Magick as strategy in World War Two: that the Nazis embraced their own twisted form of occultism isn’t news, but the possibility of the English fighting fire with fire in the form of Aleister Crowley is a new one on me. Fantasy, of course, but the facts it’s based on are arguably weirder.

16th-century English Tudor rose pendant unearthed near Moscow Kremlin: before we go all “how did it get there?!” keep in mind that England had a presence in Russia from the time of Ivan the Terrible (a prospective employer of John Dee – but that’s another story). Interestingly I first learned of Englishmen in Ivan’s Russia through Ann Swinfen’s historical fiction as she set one of her Christoval Alvarez books in Muscovy.

Photos: Secret ‘Hole’ to Hide Priests Revealed in Tudor Mansion: Archaeology, hidden passages, and spycraft, my favorites! Researchers used a 3D laser scanner to plot the priest hole’s location in Coughton Court, a “false hole” concealing the real one. Historians believe Nicholas Owens, English Catholic spy and escape artist, created it. Later several of the Gunpowder Plot conspirators used Coughton Court as a hideout.

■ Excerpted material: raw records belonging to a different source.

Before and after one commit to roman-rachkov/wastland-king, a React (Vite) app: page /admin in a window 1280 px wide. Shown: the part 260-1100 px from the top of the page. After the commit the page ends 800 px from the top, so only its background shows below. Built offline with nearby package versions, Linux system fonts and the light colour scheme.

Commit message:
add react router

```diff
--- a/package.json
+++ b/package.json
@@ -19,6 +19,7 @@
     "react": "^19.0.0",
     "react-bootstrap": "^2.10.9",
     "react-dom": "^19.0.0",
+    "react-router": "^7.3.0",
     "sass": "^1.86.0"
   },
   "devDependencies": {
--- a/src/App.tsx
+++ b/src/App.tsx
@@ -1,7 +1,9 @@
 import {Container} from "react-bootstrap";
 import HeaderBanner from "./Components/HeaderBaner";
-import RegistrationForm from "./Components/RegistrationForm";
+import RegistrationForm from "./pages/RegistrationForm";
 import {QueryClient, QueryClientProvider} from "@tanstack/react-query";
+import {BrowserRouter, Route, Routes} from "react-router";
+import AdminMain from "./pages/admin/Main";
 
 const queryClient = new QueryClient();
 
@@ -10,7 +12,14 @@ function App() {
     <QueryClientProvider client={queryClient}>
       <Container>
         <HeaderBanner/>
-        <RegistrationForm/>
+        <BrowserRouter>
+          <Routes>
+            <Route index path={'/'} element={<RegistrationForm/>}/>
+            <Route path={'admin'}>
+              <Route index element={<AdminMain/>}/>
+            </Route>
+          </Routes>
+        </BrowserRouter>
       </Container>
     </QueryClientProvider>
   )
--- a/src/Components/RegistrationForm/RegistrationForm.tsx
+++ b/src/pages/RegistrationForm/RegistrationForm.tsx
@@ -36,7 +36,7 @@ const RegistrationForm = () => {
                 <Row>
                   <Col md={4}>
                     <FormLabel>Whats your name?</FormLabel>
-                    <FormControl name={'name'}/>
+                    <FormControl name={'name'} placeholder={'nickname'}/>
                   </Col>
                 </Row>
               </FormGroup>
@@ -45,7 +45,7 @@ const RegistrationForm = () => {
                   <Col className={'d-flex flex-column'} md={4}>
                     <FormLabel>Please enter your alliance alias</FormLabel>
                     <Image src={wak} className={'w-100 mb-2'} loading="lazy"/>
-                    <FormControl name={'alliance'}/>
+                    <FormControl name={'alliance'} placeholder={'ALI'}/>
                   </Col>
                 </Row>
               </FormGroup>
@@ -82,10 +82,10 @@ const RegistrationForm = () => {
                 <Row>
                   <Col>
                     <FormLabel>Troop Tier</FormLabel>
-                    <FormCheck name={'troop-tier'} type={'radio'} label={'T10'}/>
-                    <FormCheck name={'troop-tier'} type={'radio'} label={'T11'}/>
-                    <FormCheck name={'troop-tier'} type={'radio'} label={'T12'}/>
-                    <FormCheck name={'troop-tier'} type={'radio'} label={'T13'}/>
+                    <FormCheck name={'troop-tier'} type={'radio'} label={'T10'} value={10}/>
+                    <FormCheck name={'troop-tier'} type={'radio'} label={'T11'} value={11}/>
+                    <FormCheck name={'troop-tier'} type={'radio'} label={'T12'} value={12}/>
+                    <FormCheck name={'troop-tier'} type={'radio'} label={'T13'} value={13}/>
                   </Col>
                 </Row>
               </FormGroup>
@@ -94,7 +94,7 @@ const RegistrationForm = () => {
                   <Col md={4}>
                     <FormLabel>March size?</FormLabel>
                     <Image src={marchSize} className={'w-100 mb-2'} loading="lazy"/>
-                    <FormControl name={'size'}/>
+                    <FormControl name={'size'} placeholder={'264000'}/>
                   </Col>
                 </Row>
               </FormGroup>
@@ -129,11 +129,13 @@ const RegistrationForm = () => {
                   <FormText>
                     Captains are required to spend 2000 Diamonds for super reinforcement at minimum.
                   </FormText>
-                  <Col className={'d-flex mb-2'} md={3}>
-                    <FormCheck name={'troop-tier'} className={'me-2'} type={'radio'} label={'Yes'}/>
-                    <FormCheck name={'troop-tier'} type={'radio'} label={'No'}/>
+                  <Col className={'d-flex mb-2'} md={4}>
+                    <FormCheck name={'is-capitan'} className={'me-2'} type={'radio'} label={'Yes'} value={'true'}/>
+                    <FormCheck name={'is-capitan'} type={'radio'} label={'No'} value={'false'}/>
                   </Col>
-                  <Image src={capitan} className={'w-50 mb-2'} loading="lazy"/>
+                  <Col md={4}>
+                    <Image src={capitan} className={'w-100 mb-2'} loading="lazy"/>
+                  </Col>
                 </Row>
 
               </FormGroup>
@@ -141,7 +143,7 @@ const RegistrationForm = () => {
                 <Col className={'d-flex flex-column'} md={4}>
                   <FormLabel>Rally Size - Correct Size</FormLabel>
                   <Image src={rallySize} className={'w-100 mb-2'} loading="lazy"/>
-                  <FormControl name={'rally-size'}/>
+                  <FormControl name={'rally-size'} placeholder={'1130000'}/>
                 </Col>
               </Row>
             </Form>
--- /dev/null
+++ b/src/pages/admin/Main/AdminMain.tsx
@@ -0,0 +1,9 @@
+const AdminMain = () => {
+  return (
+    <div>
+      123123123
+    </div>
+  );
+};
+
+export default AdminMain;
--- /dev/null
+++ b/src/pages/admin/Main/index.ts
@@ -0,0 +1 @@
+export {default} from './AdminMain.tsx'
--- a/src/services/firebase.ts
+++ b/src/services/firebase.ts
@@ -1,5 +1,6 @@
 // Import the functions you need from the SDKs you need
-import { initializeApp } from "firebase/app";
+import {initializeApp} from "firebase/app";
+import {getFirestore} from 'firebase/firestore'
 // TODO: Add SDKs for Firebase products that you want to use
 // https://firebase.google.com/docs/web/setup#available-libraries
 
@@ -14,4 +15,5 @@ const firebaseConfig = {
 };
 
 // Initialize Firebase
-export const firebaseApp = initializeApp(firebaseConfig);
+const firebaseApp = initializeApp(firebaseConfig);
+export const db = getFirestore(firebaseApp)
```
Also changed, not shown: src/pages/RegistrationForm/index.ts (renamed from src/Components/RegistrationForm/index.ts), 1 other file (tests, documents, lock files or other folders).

rectangular alcove in a stone wall
Another priest hole, at Oxborough Hall, UK. By Alasdair Massie on Flickr, some rights reserved.

blogs of note

A few of my recurring online reads:

We Are The Mutants: cold war pop culture with an occult bent. Articles of note: 1970s EVP equipment (warms the cockles of my In Search Of-loving heart), French New Wave cinema’s influence on Hollywood sci-fi, Dungeons and Dragons as occult gateway drug – in a good way. Quality writing on subjects that only seem unrelated.

David Halperin: religious studies prof and former UFO investigator, Halperin balances critical thinking and compassion. His series on the 1966 UFO incident in Westhall, Australia illustrates the unreliability of eyewitness accounts without ridiculing the witnesses, and his two-parter on “The Supernatural” presents a spin on Whitley Strieber’s famous “abduction” experiences that’s neither credulous nor dismissive.

Startling photo-realistic painting of grey alien with huge, slanted, ink black eyes and a Mona Lisa smile
The famous “Communion” cover, from the book’s Goodreads page. Included because 30 years on it still startles the crap out of me and I wanted to share the joy.

Halperin’s post on “The Supernatural” led me to Strieber’s co-author Jeffrey J. Kripal, another scholar of philosophy and religion. He emphasizes “robust and even conversation between the sciences and the humanities”, which I am ALL about. His book Kali’s Child: The Mystical and the Erotic in the Life and Teachings of Ramakrishna seems to have enraged and enlightened in equal measure, so surely he’s doing something right. $DEITY knows when I’ll have time to read his books, but this two-part interview on the Where Did The Road Go?  podcast serves as a useful primer on Kripal’s work and perspective.